What you should do :: A single number is required: how many lines in the records below contain "width".

Working data ::
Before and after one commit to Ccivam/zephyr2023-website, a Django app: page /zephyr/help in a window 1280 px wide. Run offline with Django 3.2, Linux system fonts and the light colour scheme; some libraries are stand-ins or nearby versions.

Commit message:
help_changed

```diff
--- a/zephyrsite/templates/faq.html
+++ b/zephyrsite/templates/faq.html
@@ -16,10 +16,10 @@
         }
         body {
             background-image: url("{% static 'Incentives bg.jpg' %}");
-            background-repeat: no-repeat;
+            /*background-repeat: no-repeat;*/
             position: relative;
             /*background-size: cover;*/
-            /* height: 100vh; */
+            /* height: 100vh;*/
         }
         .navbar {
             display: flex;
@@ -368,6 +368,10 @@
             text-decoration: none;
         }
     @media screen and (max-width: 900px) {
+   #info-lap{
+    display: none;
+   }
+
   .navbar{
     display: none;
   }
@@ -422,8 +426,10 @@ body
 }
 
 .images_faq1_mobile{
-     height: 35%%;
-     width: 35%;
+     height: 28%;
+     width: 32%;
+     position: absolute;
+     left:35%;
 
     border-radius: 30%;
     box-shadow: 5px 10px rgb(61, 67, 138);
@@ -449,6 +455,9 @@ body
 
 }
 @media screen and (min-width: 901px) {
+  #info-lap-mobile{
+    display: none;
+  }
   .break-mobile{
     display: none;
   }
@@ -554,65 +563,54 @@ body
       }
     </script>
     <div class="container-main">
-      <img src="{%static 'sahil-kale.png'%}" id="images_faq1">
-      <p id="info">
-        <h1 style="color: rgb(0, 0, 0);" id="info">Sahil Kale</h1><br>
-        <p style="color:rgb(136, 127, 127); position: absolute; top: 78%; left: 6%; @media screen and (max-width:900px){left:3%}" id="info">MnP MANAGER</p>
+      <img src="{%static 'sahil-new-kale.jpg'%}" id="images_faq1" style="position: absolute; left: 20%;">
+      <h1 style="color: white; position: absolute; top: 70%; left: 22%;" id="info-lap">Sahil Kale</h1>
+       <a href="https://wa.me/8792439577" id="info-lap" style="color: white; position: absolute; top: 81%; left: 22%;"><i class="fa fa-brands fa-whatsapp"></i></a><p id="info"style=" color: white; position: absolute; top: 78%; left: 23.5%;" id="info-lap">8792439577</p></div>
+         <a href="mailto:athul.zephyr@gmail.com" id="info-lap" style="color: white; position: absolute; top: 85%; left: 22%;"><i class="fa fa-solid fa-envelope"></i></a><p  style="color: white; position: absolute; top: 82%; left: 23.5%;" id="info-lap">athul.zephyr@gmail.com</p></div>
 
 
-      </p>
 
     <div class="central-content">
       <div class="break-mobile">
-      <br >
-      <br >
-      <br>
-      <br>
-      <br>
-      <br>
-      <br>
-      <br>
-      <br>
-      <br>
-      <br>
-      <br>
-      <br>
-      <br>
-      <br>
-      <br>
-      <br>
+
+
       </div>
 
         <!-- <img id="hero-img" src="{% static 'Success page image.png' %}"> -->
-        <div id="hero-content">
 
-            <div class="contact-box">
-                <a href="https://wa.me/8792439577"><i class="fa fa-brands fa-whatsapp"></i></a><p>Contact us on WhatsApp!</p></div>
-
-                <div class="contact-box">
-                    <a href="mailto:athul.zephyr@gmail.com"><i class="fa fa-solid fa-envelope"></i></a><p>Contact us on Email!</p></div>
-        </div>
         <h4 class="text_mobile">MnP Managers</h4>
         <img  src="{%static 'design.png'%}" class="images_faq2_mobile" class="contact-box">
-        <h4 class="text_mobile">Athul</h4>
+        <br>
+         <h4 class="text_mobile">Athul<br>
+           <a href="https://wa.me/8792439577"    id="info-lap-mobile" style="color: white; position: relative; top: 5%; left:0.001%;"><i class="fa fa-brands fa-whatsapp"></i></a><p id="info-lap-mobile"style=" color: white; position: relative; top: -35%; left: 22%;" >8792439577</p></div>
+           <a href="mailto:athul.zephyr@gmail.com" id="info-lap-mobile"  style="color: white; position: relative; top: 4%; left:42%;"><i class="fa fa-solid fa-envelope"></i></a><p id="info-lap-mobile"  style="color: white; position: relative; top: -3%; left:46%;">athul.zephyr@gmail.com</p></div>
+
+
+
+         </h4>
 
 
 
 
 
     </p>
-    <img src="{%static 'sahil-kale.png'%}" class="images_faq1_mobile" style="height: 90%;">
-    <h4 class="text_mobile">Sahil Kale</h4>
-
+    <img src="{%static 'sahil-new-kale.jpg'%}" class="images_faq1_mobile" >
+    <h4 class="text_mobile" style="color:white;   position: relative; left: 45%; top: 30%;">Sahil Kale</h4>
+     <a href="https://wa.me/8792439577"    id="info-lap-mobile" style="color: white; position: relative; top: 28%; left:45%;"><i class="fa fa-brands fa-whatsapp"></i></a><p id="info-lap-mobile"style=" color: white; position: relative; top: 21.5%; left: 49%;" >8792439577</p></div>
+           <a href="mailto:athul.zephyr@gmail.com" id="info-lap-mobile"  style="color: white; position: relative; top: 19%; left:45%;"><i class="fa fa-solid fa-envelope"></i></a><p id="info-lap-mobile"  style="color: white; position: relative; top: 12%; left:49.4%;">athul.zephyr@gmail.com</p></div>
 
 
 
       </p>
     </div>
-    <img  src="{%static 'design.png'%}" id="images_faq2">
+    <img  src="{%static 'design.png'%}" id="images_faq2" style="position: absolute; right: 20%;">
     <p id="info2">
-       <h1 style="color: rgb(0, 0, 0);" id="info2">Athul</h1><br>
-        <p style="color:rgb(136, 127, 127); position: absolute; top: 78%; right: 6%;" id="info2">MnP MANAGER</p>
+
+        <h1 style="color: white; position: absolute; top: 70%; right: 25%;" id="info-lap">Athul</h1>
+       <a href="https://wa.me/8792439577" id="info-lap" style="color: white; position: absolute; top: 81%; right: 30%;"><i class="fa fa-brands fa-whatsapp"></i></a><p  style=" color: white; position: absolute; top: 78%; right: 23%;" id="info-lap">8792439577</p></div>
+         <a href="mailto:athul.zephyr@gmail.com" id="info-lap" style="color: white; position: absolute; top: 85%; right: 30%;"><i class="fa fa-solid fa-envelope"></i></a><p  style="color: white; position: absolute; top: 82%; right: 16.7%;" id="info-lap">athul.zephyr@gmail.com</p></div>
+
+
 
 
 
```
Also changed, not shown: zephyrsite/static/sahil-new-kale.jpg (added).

Response to the exercise :: 5